How to (Not) Make a Splash

Rant about splash pages and the how they can be done so extremely poorly.

A word of warning. This is not a developers’ post, a guide, or a thought experiment. This is a bona fide rant. Sometimes we just need to vent.

A couple of weeks ago, I checked one of our (inactive) client’s Google Analytics accounts I still had access to. What I saw in the acquisition report was this:

See how direct traffic gobbles up a great big share of organic traffic in late October?

As my fingers tingled with the anticipation of yet another web analytics mystery (the fuel that keeps my engines going), I was overcome with a feeling of dread. I knew for a fact that there had been a site redesign at the time (which is part of the reason I checked the account), and I had originally had some concerns with the technical implementation.

Anyway, when one metric falls and another rises with an observable correlation, there’s usually something very wrong with site tracking. On top of that, if the fluctuation involves direct traffic, the problem is usually related to referral data being overwritten for some reason.

When I went to take a look at their site, the problem became too apparent. A splash page was present.

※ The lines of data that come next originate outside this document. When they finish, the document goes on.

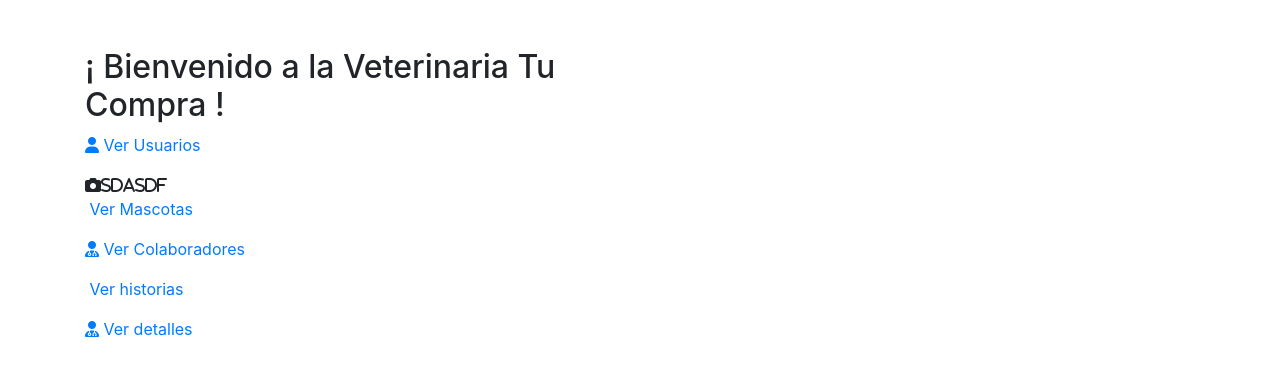
Repository: SebasBarrera/historial-clinico-veterinario
Page: historial-clinico-veterinario-backend/src/main/resources/static/index.html
An editor plug-in stored every save of this project. The page is shown before and after the next save, followed by the edit.
The browser window is 1280 px wide. The pictures show the whole page.
Some icons come from a web library that is not loaded, so they are not drawn. Some web libraries are served in a nearby version.

Above is the page before, as saved 2023-02-27 05:58:24.

After the next save:
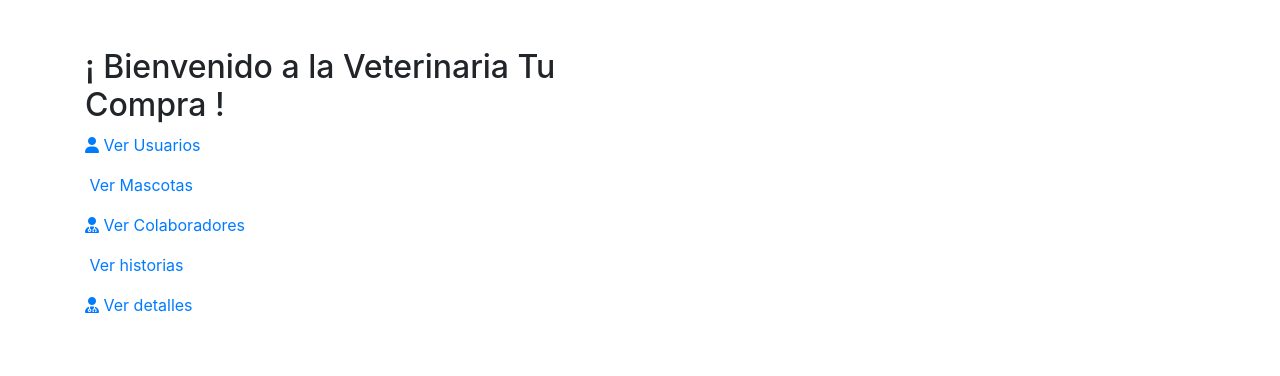
Saved 16 s later.
--- a/historial-clinico-veterinario-backend/src/main/resources/static/index.html
+++ b/historial-clinico-veterinario-backend/src/main/resources/static/index.html
@@ -18,7 +18,6 @@
 				<h2>¡ Bienvenido a la Veterinaria Tu Compra !</h2>
 
 				<p><a href="/usuario/"><i class="fas fa-user"></i> Ver Usuarios</a></p>
-				 <span class="fas fa-camera">sdasdf</span>
 				<p><a href="/mascota/"><i class="fas fa-paw-simple"></i> Ver Mascotas</a></p>
 				<p><a href="/colaborador/"><i class="fas fa-user-doctor"></i> Ver Colaboradores</a></p>
 				<p><a href="/historia/"><i class="fas fa-paw-simple"></i> Ver historias</a></p>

And, to make matters worse, some shoddy JavaScript reared its ugly head.

The problem with the splash

A splash page is a screen that the visitor sees prior to entering the website. It’s been a pain for SEO and usability for a long time (see e.g. this splash page rant from 2010, or this more recent one). It introduces an unnecessary step into the conversion path, it usually caters to the wrong crowd for all the wrong reasons, and if there’s any kind of variable visibility involved (like checking for cookies or language settings), the JavaScript redirection might just be done in the wrong way.

I know this rant is about the splash page, but I just can’t help myself. Why is JavaScript a free-for-all programming ride, where there really are no consequences for shoddy workmanship? What’s wrong with quality assurance even with major companies, where the code that gets published is riddled with performance problems, security issues, and over-complicated syntax? Global variables are being overwritten with abandon, errors are not caught and handled, references are outdated, and pushing all this crap into a library just makes the issue exponentially worse when the library is pushed to public repositories.

In the case of the client’s account, the splash page was used as a country / language selector. Now, I consider that to be a moderately acceptable reason for hijacking the visit, but I’m willing to bet there’s a better way to do it. Instead of imposing a selection screen, which in itself is a turn-off for anyone who just wants to get to the site, why not do an IP redirection based on geolocation, with a visible but unobtrusive way of indicating why the visitor was transported to the version they’re seeing? Maybe a small banner at the top of the page, which can be closed with a click. Of course, the banner should also have a quick link menu, with which the visitor can go to the correct version, if they were redirected wrong.

So what was wrong with the example?

Why yes, I sidetracked a little. The problem was that upon entering the main page of the global site, a JavaScript function checked whether or not the user had a country cookie in their browser. This cookie is downloaded once the user chooses a country from the country selector, or visits a local site directly. If the cookie is not in place, they are redirected (with JavaScript again) to the splash page.

That’s right. A JavaScript redirection. Anyone with even the slightest knowledge of SEO and web analytics best practices is now permitted to shudder. Here’s the kicker:

If you do a JavaScript redirection before GA has a time to write the visit cookie, you lose the original referral information.

You see, because the GA tracking code doesn’t have time to load before the redirection is fired, the referral information is not written to the session cookie. This means that the first time the referral information is recorded is after the redirection, when the user enters the splash page (if it has tracking enabled). Because the original referral information is lost, the session is recorded as originating from direct traffic. Direct traffic is notorious for being the dumping ground for all sorts of undefined traffic sources. In essence, a JavaScript redirection which does not include the referral information throws away a key ingredient of understanding how your traffic channels perform.

How to avoid the problem

If you want the redirection, your best bet is to let Google write the session cookie on the front page before the redirection. Note! If the redirection is to another domain, you will need to implement cross-domain decoration for the redirect URL!

The best solution, by far, is to redesign your site structure so that a splash page is not needed. Here are some ideas:

  1. IP redirection based on geolocation. Just remember to help those out who are redirected wrongly, or you’ll have an even bigger problem on your hands
  2. Integrate the country selector into the flow of your main site without a splash page
  3. Optimize your country sites so that people find them without having to go through your global site